Leroy Dzenga Features Writer
Close to 200 people were waiting as the reception committee on the tarmac at Robert Gabriel Mugabe International Airport at 1250 yesterday, as Air Zimbabwe (Airzim)’s newest plane, a Boeing 777-200ER, flew in to a warm, wet welcome of squirting water cannon, the traditional way of celebrating the arrival of a new ship or plane.
Government officials, journalists, flight attendants, National Handling Service staff and security personnel were all eagerly awaiting the plane, registered as Z-RGM, and the chatter was so loud that the master of ceremonies for the day, Tatenda Chinoda, was not having much luck.
But at exactly 1250hrs, a chorus broke out in whisper-like tones.
“Iyo,” “Iyo,” was all the photographers and camera persons needed to spring into action.
They tussled to get a shot of aviation magnificence as the plane made its way.
Emerging from the western horizon, almost blending with the whitish colour of the cloudy sky, the Boeing B777 again stole the conversation from the MC as the throttles were opened for the landing.
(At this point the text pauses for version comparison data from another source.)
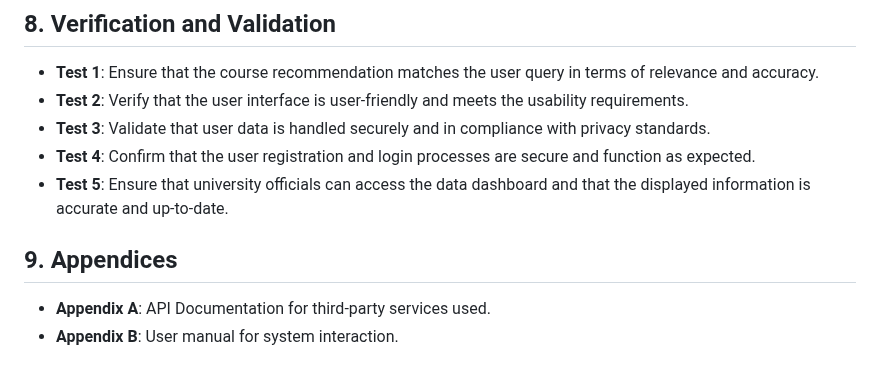
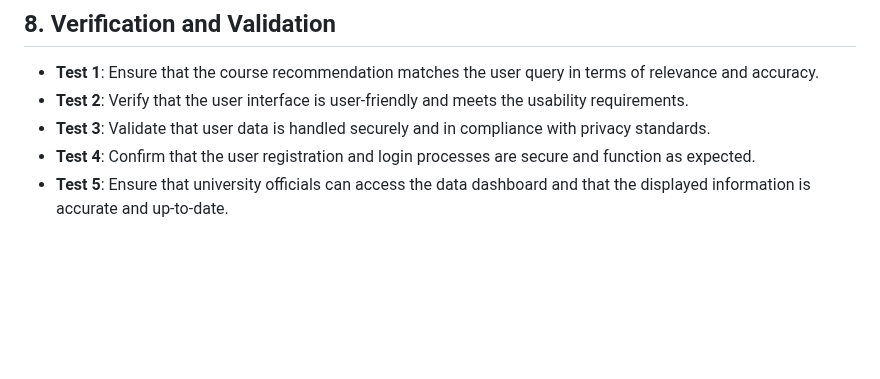
Before and after one commit to lxymahatma/PBL3, a Markdown page: Writerside/topics/Requirements-Specification-Document.md, the part around the change. Drawn GitHub-style; blank space fills up the shorter version.

Commit message:
removed appendices

```diff
--- a/Writerside/topics/Requirements-Specification-Document.md
+++ b/Writerside/topics/Requirements-Specification-Document.md
@@ -531,8 +531,3 @@ capable of recovering from common errors without total system failure and with m
 * **Test 3**: Validate that user data is handled securely and in compliance with privacy standards.
 * **Test 4**: Confirm that the user registration and login processes are secure and function as expected.
 * **Test 5**: Ensure that university officials can access the data dashboard and that the displayed information is accurate and up-to-date.
-
-## 9. Appendices
-
-* **Appendix A**: API Documentation for third-party services used.
-* **Appendix B**: User manual for system interaction.
```
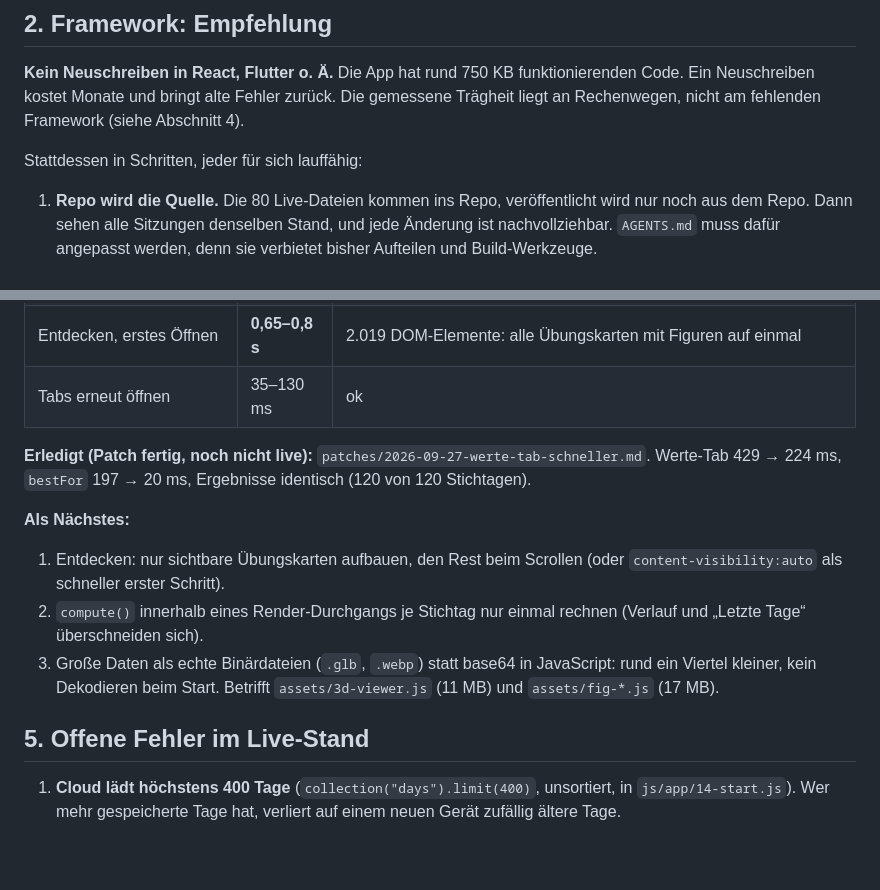
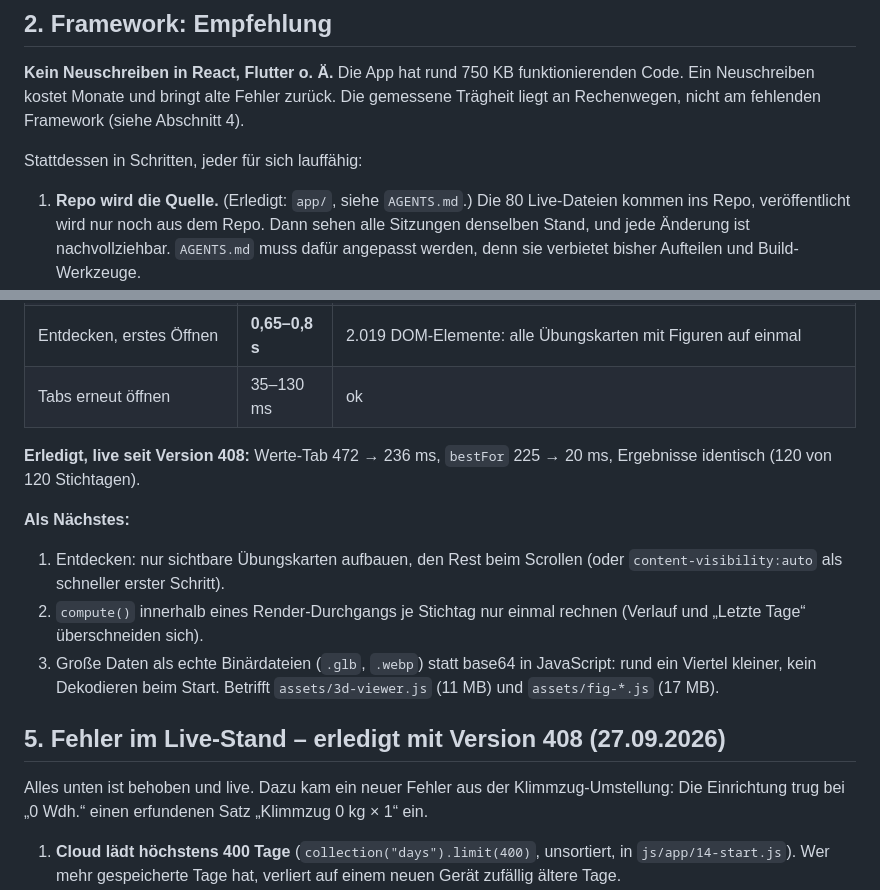
Before and after one commit to Joelclk/formwert-app, a Markdown page: PLAN-app-veroeffentlichen.md, 2 parts joined by grey strips. Drawn GitHub-style; blank space fills up the shorter version.

```diff
--- a/PLAN-app-veroeffentlichen.md
+++ b/PLAN-app-veroeffentlichen.md
@@ -23,7 +23,7 @@ Rechenwegen, nicht am fehlenden Framework (siehe Abschnitt 4).
 
 Stattdessen in Schritten, jeder für sich lauffähig:
 
-1. **Repo wird die Quelle.** Die 80 Live-Dateien kommen ins Repo, veröffentlicht wird nur
+1. **Repo wird die Quelle.** (Erledigt: `app/`, siehe `AGENTS.md`.) Die 80 Live-Dateien kommen ins Repo, veröffentlicht wird nur
    noch aus dem Repo. Dann sehen alle Sitzungen denselben Stand, und jede Änderung ist
    nachvollziehbar. `AGENTS.md` muss dafür angepasst werden, denn sie verbietet bisher
    Aufteilen und Build-Werkzeuge.
@@ -67,8 +67,8 @@ Messung am Live-Stand: ein Jahr Testdaten (365 Tage, 3.536 Sätze), CPU 4× gedr
 | Entdecken, erstes Öffnen | **0,65–0,8 s** | 2.019 DOM-Elemente: alle Übungskarten mit Figuren auf einmal |
 | Tabs erneut öffnen | 35–130 ms | ok |
 
-**Erledigt (Patch fertig, noch nicht live):** `patches/2026-09-27-werte-tab-schneller.md`.
-Werte-Tab 429 → 224 ms, `bestFor` 197 → 20 ms, Ergebnisse identisch (120 von 120 Stichtagen).
+**Erledigt, live seit Version 408:** Werte-Tab 472 → 236 ms, `bestFor` 225 → 20 ms,
+Ergebnisse identisch (120 von 120 Stichtagen).
 
 **Als Nächstes:**
 1. Entdecken: nur sichtbare Übungskarten aufbauen, den Rest beim Scrollen
@@ -79,7 +79,12 @@ Werte-Tab 429 → 224 ms, `bestFor` 197 → 20 ms, Ergebnisse identisch (120 von
    rund ein Viertel kleiner, kein Dekodieren beim Start. Betrifft `assets/3d-viewer.js`
    (11 MB) und `assets/fig-*.js` (17 MB).
 
-## 5. Offene Fehler im Live-Stand
+## 5. Fehler im Live-Stand – erledigt mit Version 408 (27.09.2026)
+
+Alles unten ist behoben und live. Dazu kam ein neuer Fehler aus der Klimmzug-Umstellung:
+Die Einrichtung trug bei „0 Wdh.“ einen erfundenen Satz „Klimmzug 0 kg × 1“ ein.
+
+
 
 1. **Cloud lädt höchstens 400 Tage** (`collection("days").limit(400)`, unsortiert, in
    `js/app/14-start.js`). Wer mehr gespeicherte Tage hat, verliert auf einem neuen Gerät
```
Also changed, not shown: AGENTS.md (+19 -0 lines).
Ten hours after its departure from Kuala Lumpur, water cannons were ready to give the new national asset its first baptism.
It is tradition when a new plane arrives that it is given a water salute, a sign of honour and respect.
Information, Publicity and Broadcasting Services Minister Monica Mutsvangwa walked to the plane to formally welcome her Transport and Infrastructural Development counterpart Joel Biggie Matiza who flew to Malaysia to collect the plane.
In an interview with The Herald in the plane’s cockpit, the man who steered the bird from Malaysia, Captain Stephen Jungen, described the model as the “Queen of the sky.”
“It is the safest aircraft ever built,” he said. “The first plane in the world with failure management system. In its history, only one plane crashed in Dubai and it was because of a piloting fault, not a mechanical reason.”
Despite concerns by people on social media over the safety of acquiring second-hand planes, Captain Jungen, who flew Emirates airlines for 14 years, said preliminary trials showed there should not be any safety worries.
“We did a test flight with her two days ago, flew over the Indian Ocean, testing the bird and all appeared in order,” he said. “We had a smooth flight with her.
“In terms of efficiency, it is the best flight for long distances. At best performance it can go for 18 hours, but this one will be averaging around 13-hour flights.”
With a carrying capacity of 282 passengers, 28 in business class and the rest economy, the plane comes at a time when Airzim is facing serious challenges with its depleted fleet.
After the grounding of its last Boeing 737-200 ER, named Mbuya Nehanda, last year, Airzim has been operating with a single plane, the only slightly younger 767-200ER, known as Chimanimani.
Airzim pilots are excited with the addition to their fleet.
Captain Eben Murapa, a senior pilot with the airline said the model was best suited for long haul flights.
“The plane has two Rolls Royce Trent engines with 90 000 pounds of thrust,” he said. “It is not designed for short trips like Harare to Johannesburg or Harare to Bulawayo. The minimum has to be around eight hours if you are using the plane properly.”
Captain Murapa said Zimbabwe made a good purchase on the aircraft.
“It is a good airplane and this is a 2004 make which means it still has a lot of flying hours ahead of it,” he said. “It is mostly used by major airlines and is known as the backbone of the aviation industry.”
It was not only aviation enthusiasts who were elated at the prospect of the new bird, but politicians and tourism heads were equally enthused.
Zimbabwe Tourism Authority acting chief executive officer Givemore Chidzidzi said the plane brought more travelling convenience to tourists.
“One of the major advantages of this is that it gives us direct access to long haul destinations like China where most of our tourists come from,” he said.
“It is a positive development for us in tourism since our growth depends on a reliable air transport system.”
As Acting President Chiwenga toured the plane, he walked along the aisle, quiet as if in contemplation.
After a few minutes, he turned towards Minister Matiza and said: “The baby is home.”
Indeed, the baby is home, a welcome development that had Airzim administrator Reggie Saruchera repeatedly thanking the Government for a timely intervention.